TRY IT: Would you please set down the data again exactly as given, excluding the pictures?

INPUT RECORDS:
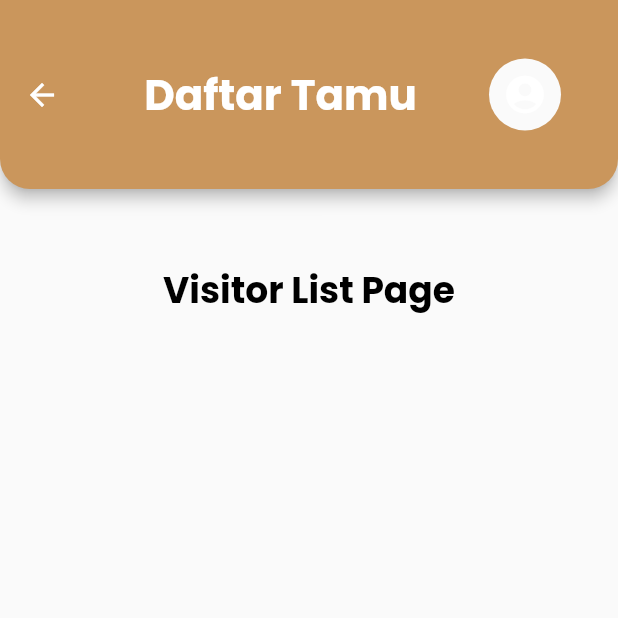
After one commit to miftahozuki/flutter-invital, a Flutter app: the DashboardPage screen opened directly, after a tap on "Visitor", on a phone screen of 412 x 824 dp, the top half of it. The commit adds this screen. Run offline on Flutter 3.47's test engine with Material 2 defaults, Android fonts, the phone set to English and light mode, and no system bars; our stand-ins replace google_fonts.

Commit message:
feat(dashboard): add routing for event, visitor, and scanner pages

```diff
--- a/lib/screen/dashboard.dart
+++ b/lib/screen/dashboard.dart
@@ -1,5 +1,12 @@
 import 'package:flutter/material.dart';
+
+// route to page
 import 'package:plj/screen/about_page.dart';
+import 'package:plj/screen/event_page.dart';
+import 'package:plj/screen/scanner_page.dart';
+import 'package:plj/screen/visitor_page.dart';
+
+// ekspor style
 import 'package:plj/theme.dart';
 
 class DashboardPage extends StatelessWidget {
@@ -66,24 +73,33 @@ class DashboardPage extends StatelessWidget {
                   spacing: 62,
                   runSpacing: 54,
                   children: [
-                    _buildImageWithText(
-                      'assets/images/events.png',
-                      'Events',
-                    ),
-                    _buildImageWithText(
-                      'assets/images/visitor.png',
-                      'Visitor',
-                    ),
+                    _buildImageWithText('assets/images/events.png', 'Events',
+                        () {
+                      Navigator.push(context,
+                          MaterialPageRoute(builder: (context) {
+                        return const EventPage(); // Ganti dengan halaman Events Anda
+                      }));
+                    }),
+                    _buildImageWithText('assets/images/visitor.png', 'Visitor',
+                        () {
+                      Navigator.push(context,
+                          MaterialPageRoute(builder: (context) {
+                        return VisitorPage();
+                      }));
+                    }),
                     _buildImageWithText('assets/images/about.png', 'About', () {
                       Navigator.push(context,
                           MaterialPageRoute(builder: (context) {
                         return const AboutPage(); // Ganti dengan halaman Events Anda
                       }));
                     }),
-                    _buildImageWithText(
-                      'assets/images/sacnner.png',
-                      'Scanner',
-                    ),
+                    _buildImageWithText('assets/images/sacnner.png', 'Scanner',
+                        () {
+                      Navigator.push(context,
+                          MaterialPageRoute(builder: (context) {
+                        return ScannerPage();
+                      }));
+                    }),
                   ],
                 ),
               ],
--- /dev/null
+++ b/lib/screen/visitor_page.dart
@@ -0,0 +1,67 @@
+import 'package:flutter/material.dart';
+import 'package:plj/theme.dart';
+
+class VisitorPage extends StatelessWidget {
+  const VisitorPage({super.key});
+
+  @override
+  Widget build(BuildContext context) {
+    return Scaffold(
+      appBar: AppBar(
+        backgroundColor: primaryColor,
+        title: Center(
+          child: Text(
+            'Daftar Tamu',
+            style: whiteTextStyle.copyWith(
+              fontSize: 28,
+            ),
+          ),
+        ),
+        actions: [
+          Container(
+            margin:
+                const EdgeInsets.only(right: 30), // Tambahkan margin sebesar 30
+            child: Padding(
+              padding: const EdgeInsets.all(8.0),
+              child: Material(
+                shape: const CircleBorder(),
+                child: IconButton(
+                  icon: const Icon(
+                    Icons.account_circle,
+                    color: Colors.white,
+                    size: 30,
+                  ),
+                  onPressed: () {
+                    // Tambahkan aksi saat tombol profil diklik
+                  },
+                ),
+              ),
+            ),
+          ),
+        ],
+        toolbarHeight: 126, // Mengatur tinggi AppBar
+        shape: const RoundedRectangleBorder(
+          borderRadius: BorderRadius.vertical(bottom: Radius.circular(20)),
+        ),
+      ),
+      body: SafeArea(
+        child: Center(
+          child: Column(
+            children: [
+              const SizedBox(
+                height: 50,
+              ),
+              Text(
+                'Visitor List Page',
+                style: blackTextStyle.copyWith(
+                  fontSize: 24,
+                  fontWeight: FontWeight.bold,
+                ),
+              )
+            ],
+          ),
+        ),
+      ),
+    );
+  }
+}
```
Also changed, not shown: lib/screen/event_page.dart (added, +67 -0 lines), lib/screen/scanner_page.dart (added, +67 -0 lines).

WRITTEN REPLY:
After one commit to miftahozuki/flutter-invital, a Flutter app: the DashboardPage screen opened directly, after a tap on "Visitor", on a phone screen of 412 x 824 dp, the top half of it. The commit adds this screen. Run offline on Flutter 3.47's test engine with Material 2 defaults, Android fonts, the phone set to English and light mode, and no system bars; our stand-ins replace google_fonts.

Commit message:
feat(dashboard): add routing for event, visitor, and scanner pages

```diff
--- a/lib/screen/dashboard.dart
+++ b/lib/screen/dashboard.dart
@@ -1,5 +1,12 @@
 import 'package:flutter/material.dart';
+
+// route to page
 import 'package:plj/screen/about_page.dart';
+import 'package:plj/screen/event_page.dart';
+import 'package:plj/screen/scanner_page.dart';
+import 'package:plj/screen/visitor_page.dart';
+
+// ekspor style
 import 'package:plj/theme.dart';
 
 class DashboardPage extends StatelessWidget {
@@ -66,24 +73,33 @@ class DashboardPage extends StatelessWidget {
                   spacing: 62,
                   runSpacing: 54,
                   children: [
-                    _buildImageWithText(
-                      'assets/images/events.png',
-                      'Events',
-                    ),
-                    _buildImageWithText(
-                      'assets/images/visitor.png',
-                      'Visitor',
-                    ),
+                    _buildImageWithText('assets/images/events.png', 'Events',
+                        () {
+                      Navigator.push(context,
+                          MaterialPageRoute(builder: (context) {
+                        return const EventPage(); // Ganti dengan halaman Events Anda
+                      }));
+                    }),
+                    _buildImageWithText('assets/images/visitor.png', 'Visitor',
+                        () {
+                      Navigator.push(context,
+                          MaterialPageRoute(builder: (context) {
+                        return VisitorPage();
+                      }));
+                    }),
                     _buildImageWithText('assets/images/about.png', 'About', () {
                       Navigator.push(context,
                           MaterialPageRoute(builder: (context) {
                         return const AboutPage(); // Ganti dengan halaman Events Anda
                       }));
                     }),
-                    _buildImageWithText(
-                      'assets/images/sacnner.png',
-                      'Scanner',
-                    ),
+                    _buildImageWithText('assets/images/sacnner.png', 'Scanner',
+                        () {
+                      Navigator.push(context,
+                          MaterialPageRoute(builder: (context) {
+                        return ScannerPage();
+                      }));
+                    }),
                   ],
                 ),
               ],
--- /dev/null
+++ b/lib/screen/visitor_page.dart
@@ -0,0 +1,67 @@
+import 'package:flutter/material.dart';
+import 'package:plj/theme.dart';
+
+class VisitorPage extends StatelessWidget {
+  const VisitorPage({super.key});
+
+  @override
+  Widget build(BuildContext context) {
+    return Scaffold(
+      appBar: AppBar(
+        backgroundColor: primaryColor,
+        title: Center(
+          child: Text(
+            'Daftar Tamu',
+            style: whiteTextStyle.copyWith(
+              fontSize: 28,
+            ),
+          ),
+        ),
+        actions: [
+          Container(
+            margin:
+                const EdgeInsets.only(right: 30), // Tambahkan margin sebesar 30
+            child: Padding(
+              padding: const EdgeInsets.all(8.0),
+              child: Material(
+                shape: const CircleBorder(),
+                child: IconButton(
+                  icon: const Icon(
+                    Icons.account_circle,
+                    color: Colors.white,
+                    size: 30,
+                  ),
+                  onPressed: () {
+                    // Tambahkan aksi saat tombol profil diklik
+                  },
+                ),
+              ),
+            ),
+          ),
+        ],
+        toolbarHeight: 126, // Mengatur tinggi AppBar
+        shape: const RoundedRectangleBorder(
+          borderRadius: BorderRadius.vertical(bottom: Radius.circular(20)),
+        ),
+      ),
+      body: SafeArea(
+        child: Center(
+          child: Column(
+            children: [
+              const SizedBox(
+                height: 50,
+              ),
+              Text(
+                'Visitor List Page',
+                style: blackTextStyle.copyWith(
+                  fontSize: 24,
+                  fontWeight: FontWeight.bold,
+                ),
+              )
+            ],
+          ),
+        ),
+      ),
+    );
+  }
+}
```
Also changed, not shown: lib/screen/event_page.dart (added, +67 -0 lines), lib/screen/scanner_page.dart (added, +67 -0 lines).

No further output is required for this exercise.